BEGIN DATASET RECORDS

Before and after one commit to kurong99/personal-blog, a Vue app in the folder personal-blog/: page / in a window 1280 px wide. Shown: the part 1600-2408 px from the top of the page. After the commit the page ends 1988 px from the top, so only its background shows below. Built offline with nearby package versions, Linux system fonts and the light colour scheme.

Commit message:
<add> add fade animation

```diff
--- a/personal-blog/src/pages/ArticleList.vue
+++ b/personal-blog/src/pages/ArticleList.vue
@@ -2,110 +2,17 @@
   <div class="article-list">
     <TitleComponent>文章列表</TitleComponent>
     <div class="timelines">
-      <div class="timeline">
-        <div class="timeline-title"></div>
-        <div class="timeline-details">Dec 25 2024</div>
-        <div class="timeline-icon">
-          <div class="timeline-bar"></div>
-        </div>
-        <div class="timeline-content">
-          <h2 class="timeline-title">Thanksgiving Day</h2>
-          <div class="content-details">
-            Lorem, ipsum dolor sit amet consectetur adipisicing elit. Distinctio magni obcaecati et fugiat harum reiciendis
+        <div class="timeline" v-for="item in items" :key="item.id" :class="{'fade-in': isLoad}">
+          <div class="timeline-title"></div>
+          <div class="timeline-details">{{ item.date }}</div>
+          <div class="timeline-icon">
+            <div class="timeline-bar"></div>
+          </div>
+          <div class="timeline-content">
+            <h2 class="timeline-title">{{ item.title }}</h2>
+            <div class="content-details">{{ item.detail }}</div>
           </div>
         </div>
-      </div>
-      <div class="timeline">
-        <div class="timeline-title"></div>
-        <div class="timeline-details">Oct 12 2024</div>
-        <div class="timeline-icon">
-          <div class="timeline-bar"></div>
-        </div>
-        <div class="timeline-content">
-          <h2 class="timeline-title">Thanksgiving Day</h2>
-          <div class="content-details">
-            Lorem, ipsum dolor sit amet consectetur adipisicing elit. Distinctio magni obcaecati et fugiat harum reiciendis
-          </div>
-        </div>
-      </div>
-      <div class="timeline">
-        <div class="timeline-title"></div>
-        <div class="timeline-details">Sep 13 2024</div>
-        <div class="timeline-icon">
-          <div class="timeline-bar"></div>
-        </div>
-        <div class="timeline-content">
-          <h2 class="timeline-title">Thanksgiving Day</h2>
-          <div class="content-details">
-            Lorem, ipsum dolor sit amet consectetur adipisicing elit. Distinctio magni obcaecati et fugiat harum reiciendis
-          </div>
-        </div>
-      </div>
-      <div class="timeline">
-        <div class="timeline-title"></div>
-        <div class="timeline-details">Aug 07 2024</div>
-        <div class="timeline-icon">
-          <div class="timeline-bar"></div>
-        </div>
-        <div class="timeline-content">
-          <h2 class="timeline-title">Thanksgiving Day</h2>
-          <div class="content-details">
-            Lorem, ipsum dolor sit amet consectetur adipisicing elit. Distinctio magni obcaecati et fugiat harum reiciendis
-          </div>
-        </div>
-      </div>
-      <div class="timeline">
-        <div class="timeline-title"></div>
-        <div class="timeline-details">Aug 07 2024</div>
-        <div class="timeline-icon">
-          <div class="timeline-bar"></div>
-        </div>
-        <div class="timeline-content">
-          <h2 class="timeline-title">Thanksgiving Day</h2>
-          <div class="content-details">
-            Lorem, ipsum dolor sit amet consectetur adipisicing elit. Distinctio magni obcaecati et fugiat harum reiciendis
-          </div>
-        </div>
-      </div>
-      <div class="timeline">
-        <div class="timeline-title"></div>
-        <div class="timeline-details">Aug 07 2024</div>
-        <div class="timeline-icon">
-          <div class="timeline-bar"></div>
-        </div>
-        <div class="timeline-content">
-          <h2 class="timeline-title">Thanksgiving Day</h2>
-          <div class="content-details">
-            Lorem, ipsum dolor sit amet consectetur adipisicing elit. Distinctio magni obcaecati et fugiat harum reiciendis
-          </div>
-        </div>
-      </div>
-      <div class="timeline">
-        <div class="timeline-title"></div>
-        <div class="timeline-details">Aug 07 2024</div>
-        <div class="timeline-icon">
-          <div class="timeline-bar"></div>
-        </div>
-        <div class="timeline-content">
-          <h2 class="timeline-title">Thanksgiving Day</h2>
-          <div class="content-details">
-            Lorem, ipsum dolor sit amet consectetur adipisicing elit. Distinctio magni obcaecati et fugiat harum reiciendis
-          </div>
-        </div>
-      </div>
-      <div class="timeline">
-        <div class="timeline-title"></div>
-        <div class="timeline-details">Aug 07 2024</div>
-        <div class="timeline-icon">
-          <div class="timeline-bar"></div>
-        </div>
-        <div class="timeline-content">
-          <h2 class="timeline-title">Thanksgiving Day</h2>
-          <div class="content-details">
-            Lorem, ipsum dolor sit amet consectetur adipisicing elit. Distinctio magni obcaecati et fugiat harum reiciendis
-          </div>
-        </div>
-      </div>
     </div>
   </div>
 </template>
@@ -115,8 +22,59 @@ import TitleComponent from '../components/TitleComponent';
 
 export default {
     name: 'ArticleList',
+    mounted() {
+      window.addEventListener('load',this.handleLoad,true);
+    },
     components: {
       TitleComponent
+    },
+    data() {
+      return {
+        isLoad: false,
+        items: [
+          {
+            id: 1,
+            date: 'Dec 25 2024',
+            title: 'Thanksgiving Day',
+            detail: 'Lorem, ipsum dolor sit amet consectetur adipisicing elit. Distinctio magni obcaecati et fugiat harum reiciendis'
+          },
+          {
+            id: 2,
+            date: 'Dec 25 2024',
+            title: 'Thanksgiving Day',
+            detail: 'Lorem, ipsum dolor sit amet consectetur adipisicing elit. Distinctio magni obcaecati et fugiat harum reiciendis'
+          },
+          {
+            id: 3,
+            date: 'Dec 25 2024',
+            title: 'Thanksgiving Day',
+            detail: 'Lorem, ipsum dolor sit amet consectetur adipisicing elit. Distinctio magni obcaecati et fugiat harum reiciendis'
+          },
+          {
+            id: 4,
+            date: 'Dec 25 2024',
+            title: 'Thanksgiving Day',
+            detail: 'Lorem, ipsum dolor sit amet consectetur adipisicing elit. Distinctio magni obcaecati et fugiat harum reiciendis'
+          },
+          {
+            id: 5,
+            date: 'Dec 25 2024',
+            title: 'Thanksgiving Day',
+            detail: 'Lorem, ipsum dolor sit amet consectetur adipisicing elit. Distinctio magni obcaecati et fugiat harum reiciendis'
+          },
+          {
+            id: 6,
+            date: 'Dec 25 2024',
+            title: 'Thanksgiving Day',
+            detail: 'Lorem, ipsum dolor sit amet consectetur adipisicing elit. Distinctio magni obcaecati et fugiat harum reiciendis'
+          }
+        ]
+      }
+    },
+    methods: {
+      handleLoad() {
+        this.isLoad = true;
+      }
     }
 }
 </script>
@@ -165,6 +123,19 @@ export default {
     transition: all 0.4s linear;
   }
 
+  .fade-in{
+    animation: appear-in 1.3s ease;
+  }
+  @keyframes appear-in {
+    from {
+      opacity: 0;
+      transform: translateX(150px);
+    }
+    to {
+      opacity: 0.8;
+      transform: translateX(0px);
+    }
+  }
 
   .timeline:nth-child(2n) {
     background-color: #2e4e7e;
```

END DATASET RECORDS

Print the whole listing above exactly, please.

EXERCISE SOLUTION:
Before and after one commit to kurong99/personal-blog, a Vue app in the folder personal-blog/: page / in a window 1280 px wide. Shown: the part 1600-2408 px from the top of the page. After the commit the page ends 1988 px from the top, so only its background shows below. Built offline with nearby package versions, Linux system fonts and the light colour scheme.

Commit message:
<add> add fade animation

```diff
--- a/personal-blog/src/pages/ArticleList.vue
+++ b/personal-blog/src/pages/ArticleList.vue
@@ -2,110 +2,17 @@
   <div class="article-list">
     <TitleComponent>文章列表</TitleComponent>
     <div class="timelines">
-      <div class="timeline">
-        <div class="timeline-title"></div>
-        <div class="timeline-details">Dec 25 2024</div>
-        <div class="timeline-icon">
-          <div class="timeline-bar"></div>
-        </div>
-        <div class="timeline-content">
-          <h2 class="timeline-title">Thanksgiving Day</h2>
-          <div class="content-details">
-            Lorem, ipsum dolor sit amet consectetur adipisicing elit. Distinctio magni obcaecati et fugiat harum reiciendis
+        <div class="timeline" v-for="item in items" :key="item.id" :class="{'fade-in': isLoad}">
+          <div class="timeline-title"></div>
+          <div class="timeline-details">{{ item.date }}</div>
+          <div class="timeline-icon">
+            <div class="timeline-bar"></div>
+          </div>
+          <div class="timeline-content">
+            <h2 class="timeline-title">{{ item.title }}</h2>
+            <div class="content-details">{{ item.detail }}</div>
           </div>
         </div>
-      </div>
-      <div class="timeline">
-        <div class="timeline-title"></div>
-        <div class="timeline-details">Oct 12 2024</div>
-        <div class="timeline-icon">
-          <div class="timeline-bar"></div>
-        </div>
-        <div class="timeline-content">
-          <h2 class="timeline-title">Thanksgiving Day</h2>
-          <div class="content-details">
-            Lorem, ipsum dolor sit amet consectetur adipisicing elit. Distinctio magni obcaecati et fugiat harum reiciendis
-          </div>
-        </div>
-      </div>
-      <div class="timeline">
-        <div class="timeline-title"></div>
-        <div class="timeline-details">Sep 13 2024</div>
-        <div class="timeline-icon">
-          <div class="timeline-bar"></div>
-        </div>
-        <div class="timeline-content">
-          <h2 class="timeline-title">Thanksgiving Day</h2>
-          <div class="content-details">
-            Lorem, ipsum dolor sit amet consectetur adipisicing elit. Distinctio magni obcaecati et fugiat harum reiciendis
-          </div>
-        </div>
-      </div>
-      <div class="timeline">
-        <div class="timeline-title"></div>
-        <div class="timeline-details">Aug 07 2024</div>
-        <div class="timeline-icon">
-          <div class="timeline-bar"></div>
-        </div>
-        <div class="timeline-content">
-          <h2 class="timeline-title">Thanksgiving Day</h2>
-          <div class="content-details">
-            Lorem, ipsum dolor sit amet consectetur adipisicing elit. Distinctio magni obcaecati et fugiat harum reiciendis
-          </div>
-        </div>
-      </div>
-      <div class="timeline">
-        <div class="timeline-title"></div>
-        <div class="timeline-details">Aug 07 2024</div>
-        <div class="timeline-icon">
-          <div class="timeline-bar"></div>
-        </div>
-        <div class="timeline-content">
-          <h2 class="timeline-title">Thanksgiving Day</h2>
-          <div class="content-details">
-            Lorem, ipsum dolor sit amet consectetur adipisicing elit. Distinctio magni obcaecati et fugiat harum reiciendis
-          </div>
-        </div>
-      </div>
-      <div class="timeline">
-        <div class="timeline-title"></div>
-        <div class="timeline-details">Aug 07 2024</div>
-        <div class="timeline-icon">
-          <div class="timeline-bar"></div>
-        </div>
-        <div class="timeline-content">
-          <h2 class="timeline-title">Thanksgiving Day</h2>
-          <div class="content-details">
-            Lorem, ipsum dolor sit amet consectetur adipisicing elit. Distinctio magni obcaecati et fugiat harum reiciendis
-          </div>
-        </div>
-      </div>
-      <div class="timeline">
-        <div class="timeline-title"></div>
-        <div class="timeline-details">Aug 07 2024</div>
-        <div class="timeline-icon">
-          <div class="timeline-bar"></div>
-        </div>
-        <div class="timeline-content">
-          <h2 class="timeline-title">Thanksgiving Day</h2>
-          <div class="content-details">
-            Lorem, ipsum dolor sit amet consectetur adipisicing elit. Distinctio magni obcaecati et fugiat harum reiciendis
-          </div>
-        </div>
-      </div>
-      <div class="timeline">
-        <div class="timeline-title"></div>
-        <div class="timeline-details">Aug 07 2024</div>
-        <div class="timeline-icon">
-          <div class="timeline-bar"></div>
-        </div>
-        <div class="timeline-content">
-          <h2 class="timeline-title">Thanksgiving Day</h2>
-          <div class="content-details">
-            Lorem, ipsum dolor sit amet consectetur adipisicing elit. Distinctio magni obcaecati et fugiat harum reiciendis
-          </div>
-        </div>
-      </div>
     </div>
   </div>
 </template>
@@ -115,8 +22,59 @@ import TitleComponent from '../components/TitleComponent';
 
 export default {
     name: 'ArticleList',
+    mounted() {
+      window.addEventListener('load',this.handleLoad,true);
+    },
     components: {
       TitleComponent
+    },
+    data() {
+      return {
+        isLoad: false,
+        items: [
+          {
+            id: 1,
+            date: 'Dec 25 2024',
+            title: 'Thanksgiving Day',
+            detail: 'Lorem, ipsum dolor sit amet consectetur adipisicing elit. Distinctio magni obcaecati et fugiat harum reiciendis'
+          },
+          {
+            id: 2,
+            date: 'Dec 25 2024',
+            title: 'Thanksgiving Day',
+            detail: 'Lorem, ipsum dolor sit amet consectetur adipisicing elit. Distinctio magni obcaecati et fugiat harum reiciendis'
+          },
+          {
+            id: 3,
+            date: 'Dec 25 2024',
+            title: 'Thanksgiving Day',
+            detail: 'Lorem, ipsum dolor sit amet consectetur adipisicing elit. Distinctio magni obcaecati et fugiat harum reiciendis'
+          },
+          {
+            id: 4,
+            date: 'Dec 25 2024',
+            title: 'Thanksgiving Day',
+            detail: 'Lorem, ipsum dolor sit amet consectetur adipisicing elit. Distinctio magni obcaecati et fugiat harum reiciendis'
+          },
+          {
+            id: 5,
+            date: 'Dec 25 2024',
+            title: 'Thanksgiving Day',
+            detail: 'Lorem, ipsum dolor sit amet consectetur adipisicing elit. Distinctio magni obcaecati et fugiat harum reiciendis'
+          },
+          {
+            id: 6,
+            date: 'Dec 25 2024',
+            title: 'Thanksgiving Day',
+            detail: 'Lorem, ipsum dolor sit amet consectetur adipisicing elit. Distinctio magni obcaecati et fugiat harum reiciendis'
+          }
+        ]
+      }
+    },
+    methods: {
+      handleLoad() {
+        this.isLoad = true;
+      }
     }
 }
 </script>
@@ -165,6 +123,19 @@ export default {
     transition: all 0.4s linear;
   }
 
+  .fade-in{
+    animation: appear-in 1.3s ease;
+  }
+  @keyframes appear-in {
+    from {
+      opacity: 0;
+      transform: translateX(150px);
+    }
+    to {
+      opacity: 0.8;
+      transform: translateX(0px);
+    }
+  }
 
   .timeline:nth-child(2n) {
     background-color: #2e4e7e;
```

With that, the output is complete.